Kitchen Sink Recipes

Kitchen Sink Recipes


From down-east Maine to uptown Oakland and from Savannah to Seattle, there is one talent American cooks have in common: a knack for inventing crazy, mixed-up dishes. This is a nation that loves strange plate-fellows coming together as delicious "kitchen-sink" creations. The brash, rules-be-damned attitude of America's cooks has produced glorious dishes that long ago became edible symbols of their hometown. Creole gumbo, Cincinnati five-way chili and the San Francisco seafood stew known as cioppino are wellknown examples of higgledy-piggledy classics, with nearly as many recipes for each as there are cooks.

Travel around the country, and you'll see that the no-holds-barred spirit continues to thrive, yielding such recent local wonders as the Korean taco of Southern California, barbecue pizza in Memphis and praline bacon in New Orleans. Rochester, New York, has become famous for its garbage plate—an outrageous array of macaroni salad, fried potatoes and hot dogs crowned with chili.

Hoppel poppel has long been a staple of upper Midwest community cookbooks and a Sunday meal on kitchen tables throughout the heartland. Named for a nonsense phrase in an old German nursery rhyme about a nosy child who peeks into the stew pot, hoppel poppel is a scramble of eggs and home fries with pork sausage or beef salami, and optional onions, peppers and mushrooms, the whole shebang topped with melted cheese.

Have you ever eaten a horseshoe? The place to do so is Springfield, Illinois, where this craziest of sandwiches, first served at a local hotel in the 1920s, has become a signature dish. It was so named because its slice of ham on toast resembled a horseshoe on an anvil, and the french fries scattered around it looked like shoeing nails. But it has lost all resemblance to equine footwear and instead become a mountainous plate of ham (or pork tenderloin or fried chicken) eclipsed by countless fries and a spill of cheese sauce, all atop a bed of toast. There are even breakfast shoes made of eggs, hash browns, ham or bacon, and a half-and-half arrangement of cheese sauce and sausage gravy.

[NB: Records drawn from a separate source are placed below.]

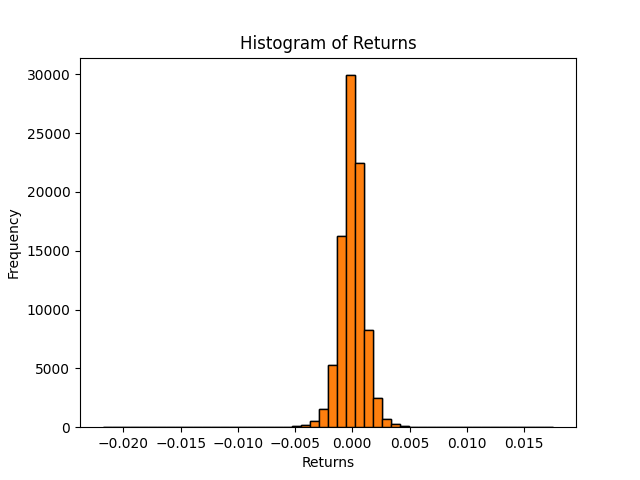
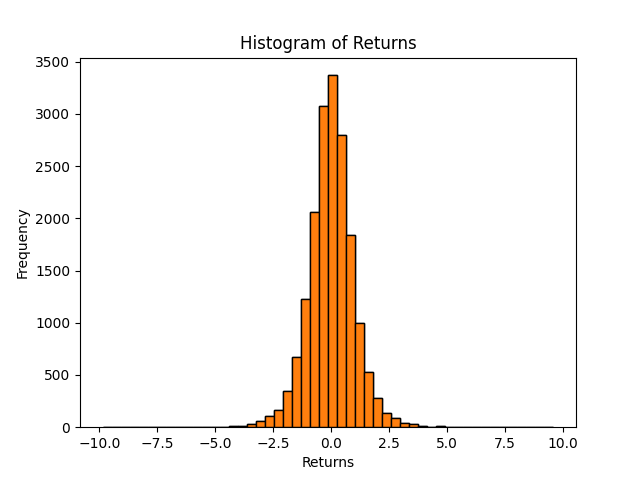
updated

diff --git a/src/assets/forex/train_matrix/barriers.py b/src/assets/forex/train_matrix/barriers.py
@@ -326,14 +326,16 @@ def new_apply_triple_barrier(df, pt_sl, endbar, asset):
    # endbar = endbar + 50
     # Compute rolling daily volatility
     #rolling_window = 72 # Example window size, you can adjust this
-    daily_volatility = df[close].pct_change().rolling(window=endbar).std()
+    daily_volatility = df[close].pct_change().std()
+
+   # print('daily volit:', daily_volatility)
 
     barriers = pd.DataFrame(index=df.index)
     bar_count = 0
     for timestamp, data in df.iterrows():
         bar_count += 1
         price = data[close]
-        volatility = daily_volatility.loc[timestamp]
+        volatility = daily_volatility
 
         upper_barrier = price * (1 + pt_sl[0] * (2*volatility))
         lower_barrier = price * (1 - pt_sl[1] * (2*volatility))
@@ -341,16 +343,16 @@ def new_apply_triple_barrier(df, pt_sl, endbar, asset):
         barriers.at[timestamp, 'upper_barrier'] = upper_barrier
         barriers.at[timestamp, 'lower_barrier'] = lower_barrier
 
-        #t1_date = timestamp + pd.Timedelta(hours=72)
-        #t1_date = min(t1_date, df.index[-1])
+        t1_date = timestamp + pd.Timedelta(hours=72)
+        t1_date = min(t1_date, df.index[-1])
         
-        #barriers.at[timestamp, 't1'] = t1_date
+        barriers.at[timestamp, 't1'] = t1_date
 
         df_temp = df.loc[timestamp:].iloc[1:]
 
 
         try:
-            end_bar = df.iloc[(bar_count + endbar-1)].name
+           # end_bar = df.iloc[(bar_count + endbar-1)].name
 
            # print('endbar!!!!:',end_bar)
            # print('endbartype:',type(end_bar))
@@ -361,12 +363,13 @@ def new_apply_triple_barrier(df, pt_sl, endbar, asset):
             barriers.at[timestamp, 'touch_upper'] = touch_upper
             barriers.at[timestamp, 'touch_lower'] = touch_lower
             
+          #  df['end_bar'] =end_bar
         ####### New LOGIC for barrier touching
             
-            if (touch_upper < touch_lower) and (touch_upper < end_bar):
+            if (touch_upper < touch_lower) and (touch_upper < t1_date):
                 barriers.at[timestamp, 'label'] = 1
 
-            elif (touch_lower < touch_upper) and (touch_lower < end_bar):
+            elif (touch_lower < touch_upper) and (touch_lower < t1_date):
                 barriers.at[timestamp, 'label'] = -1
             
             else:
@@ -438,7 +441,7 @@ def new_apply_triple_barrier_R(df, pt_sl, endbar, asset):
    # endbar = endbar + 50
     # Compute rolling daily volatility
     #rolling_window = 72 # Example window size, you can adjust this
-    daily_volatility = df[close].pct_change().rolling(window=endbar).std()
+    daily_volatility = df[close].pct_change().std()
 ######You dont need rolling volitility you need to use the volitlity of the  total pct change
     barriers = pd.DataFrame(index=df.index)
     bar_count = 0

diff --git a/src/assets/forex/train_matrix/oop_train.py b/src/assets/forex/train_matrix/oop_train.py
@@ -58,7 +58,7 @@ class Analysis:
     def ks_test(self):
         # Standardize the data (mean 0, standard deviation 1)
         #n_ = len(self.bars_df['Close'][500000:])
-        standardized_returns = (self.bars_df['normal_pct_change'][1:] - self.bars_df['Returns'][1:].mean()) / self.bars_df['Returns'][1:].std()
+        standardized_returns = (self.bars_df['normal_pct_change'][1:] - self.bars_df['normal_pct_change'][1:].mean()) / self.bars_df['normal_pct_change'][1:].std()
       #  standardized_returns = (self.bars_df['Returns'][1:] - self.bars_df['Returns'][1:].mean()) / self.bars_df['Returns'][1:].std()
         #standardized_returns = (self.bars_df['Returns'][1:])
         # Perform the KS test against a normal distribution
@@ -66,11 +66,11 @@ class Analysis:
 
         return ks_stat, p_value
     def AD_fuller(self): # Check for Stationary
-        result = adfuller(self.bars_df['Returns'][1:])
+        result = adfuller(self.bars_df['normal_pct_change'][1:])
         return  result
     def plot_histogram(self):
         """Plot a histogram of the 'Returns' data."""
-        plt.hist(self.bars_df['Returns'][1:], bins=50, edgecolor='black')
+        plt.hist(self.bars_df['normal_pct_change'][1:], bins=50, edgecolor='black')
         plt.title('Histogram of Returns')
         plt.xlabel('Returns')
         plt.ylabel('Frequency')
@@ -157,9 +157,9 @@ class Model:
 if __name__ in "__main__":
     
     asset = 'EURUSD'
-    dollar_amount =500000
+    dollar_amount =50000
 
-    lookback = 20
+    lookback = 60
     
     raw= pd.read_csv(f'merged.csv')
     
@@ -184,7 +184,7 @@ if __name__ in "__main__":
     ad.plot_histogram()
    # ad.elbow_()
     print('adfuller:',ad.AD_fuller())
-    '''
+    
    
    
    
@@ -230,10 +230,10 @@ if __name__ in "__main__":
     
     
    # fm.elbow_()
-    '''
-
+    
+    
    # cb = CreateBars(asset,raw, dollar_amount)
-    df =pd.read_csv('test_df.csv')
+   # df =pd.read_csv('test_df.csv')
     lookback =20
     asset='EURUSD'
     fm = FeatureMaker(df, lookback, asset)
@@ -256,6 +256,7 @@ if __name__ in "__main__":
    # df = df.dropna()
     m = Model(filtered_df, asset)
     print(m.train_model())
+    
 
 
 

diff --git a/src/assets/forex/train_matrix/train_models.py b/src/assets/forex/train_matrix/train_models.py
@@ -94,7 +94,7 @@ def ensemble_methods(df, asset, lookback):
     
     
     #feature_cols = ['Daily_Returns', 'Middle_Band', 'Upper_Band', 'Lower_Band', 'Log_Returns', 'MACD', 'Signal_Line_MACD', 'RSI', 'SpreadOC', 'SpreadLH', 'SMI']
-    df =df.drop(['Date','Close','Volume','Date.1', 'upper_barrier', 'lower_barrier'], axis =1)
+    df =df.drop(['Date','Close','Volume', 'upper_barrier', 'lower_barrier', 'pct_change', 't1'], axis =1)
 
     
     
@@ -136,6 +136,8 @@ def ensemble_methods(df, asset, lookback):
         
     train_data =   train_datasets[-1]
 
+    print('train_dataset', len(train_data))
+
     test_data = test_datasets[-1]
 
   
@@ -170,12 +172,12 @@ def ensemble_methods(df, asset, lookback):
 
     # Initialize GridSearchCV
     #clf = SVC(probability=True, C=50)
-   # clf =RandomForestClassifier( random_state=44, n_estimators=1000,criterion='gini')
+    clf =RandomForestClassifier( random_state=44, n_estimators=1000,criterion='gini')
     
     
     
     
-    clf = HistGradientBoostingClassifier()
+   # clf = HistGradientBoostingClassifier()
 
    
     clf.fit(X_train, y_train)
@@ -270,7 +272,17 @@ def ensemble_methods(df, asset, lookback):
     all_preds.extend(y_pred.tolist())
     print('###########################')
     #log_loss(y_test, y_pred)
-    l_l = log_loss(y_test, probas)
+
+    classes = np.unique(y_train)
+
+# Compute log loss
+    l_l = log_loss(y_test, probas, labels=classes)
+
+
+
+
+
+    #l_l = log_loss(y_test, probas)
     print('logloss', l_l)  
 
 
@@ -303,7 +315,7 @@ def Hist_boosted(df, asset, lookback):
 
     print('input dataframe:',df.columns)
 
-    df = df.drop(['Date','Date.1', 'upper_barrier', 'lower_barrier'], axis =1)
+    df = df.drop(['Date', 'upper_barrier', 'lower_barrier','pct_change'], axis =1)
 
     X = df.drop('label',axis=1)
     y = df['label']

diff --git a/src/assets/forex/train_matrix/CUMSUM_filter.py b/src/assets/forex/train_matrix/CUMSUM_filter.py
@@ -2,12 +2,12 @@ import pandas as pd
 
 def gTEvents(gRaw, h=None):
 
-    h = gRaw['Returns'].std()
+    h = gRaw['Close'].pct_change().std()
     tEvents,sPos,sNeg = [],0,0
     diff = gRaw
     
     for idx, i in diff.iterrows():
-        sPos, sNeg = max(0, sPos + i['Returns']), min(0, sNeg + i['Returns'])
+        sPos, sNeg = max(0, sPos + i['pct_change']), min(0, sNeg + i['pct_change'])
         if sNeg < -h:
             sNeg = 0
             tEvents.append(idx)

No regional cuisine inspires more creativity than Tex-Mex. Nachos and fajitas practically demand wild ingredients and garnishes, and the border-town breakfast called migas is another recipe with countless variations. In Spanish, migas means crumbs; but on Southwestern menus, it means eggs scrambled with pieces of tortilla and any combination of sausage, salsa, cheese and hot peppers. Frito pie is another local hodgepodge of chili and corn chips crowned with grated cheese and raw onions. On a plate with a few tamales, it's what Arkansas folks know as a spread. Served in an individual bag of Fritos, it's a walking taco. Batter everything together, dunk it in hot oil, and you will have made the No. 1 award-winning food at the 2010 Texas State Fair: deep-fried frito pie. Crazy, huh?

Kitchen Sink Recipes

Migas, My WayMigas, My Way
Quick, easy and delicious, this egg scramble gets a big thumbs-up from my family. Sometimes I substitute fresh corn tortillas for the chips by cutting them into strips and sauteing them with the pepper and onion.
—Joan Hallford, North Richland Hills, Texas

Southwest Frito PieSouthwest Frito Pie
I got a real culture shock when we moved to New Mexico several years ago, but we grew to love the food. Now, back in South Carolina, we still crave New Mexican dishes, and this is one of my go-to favorites.
—Janet Scoggins, North Augusta, South Carolina

Fresh and Spicy CioppinoFresh and Spicy Cioppino
Using prepared pasta sauce makes this hearty and hot one-pot dinner a cinch.
—Doris Mancini, Port Orchard, Washington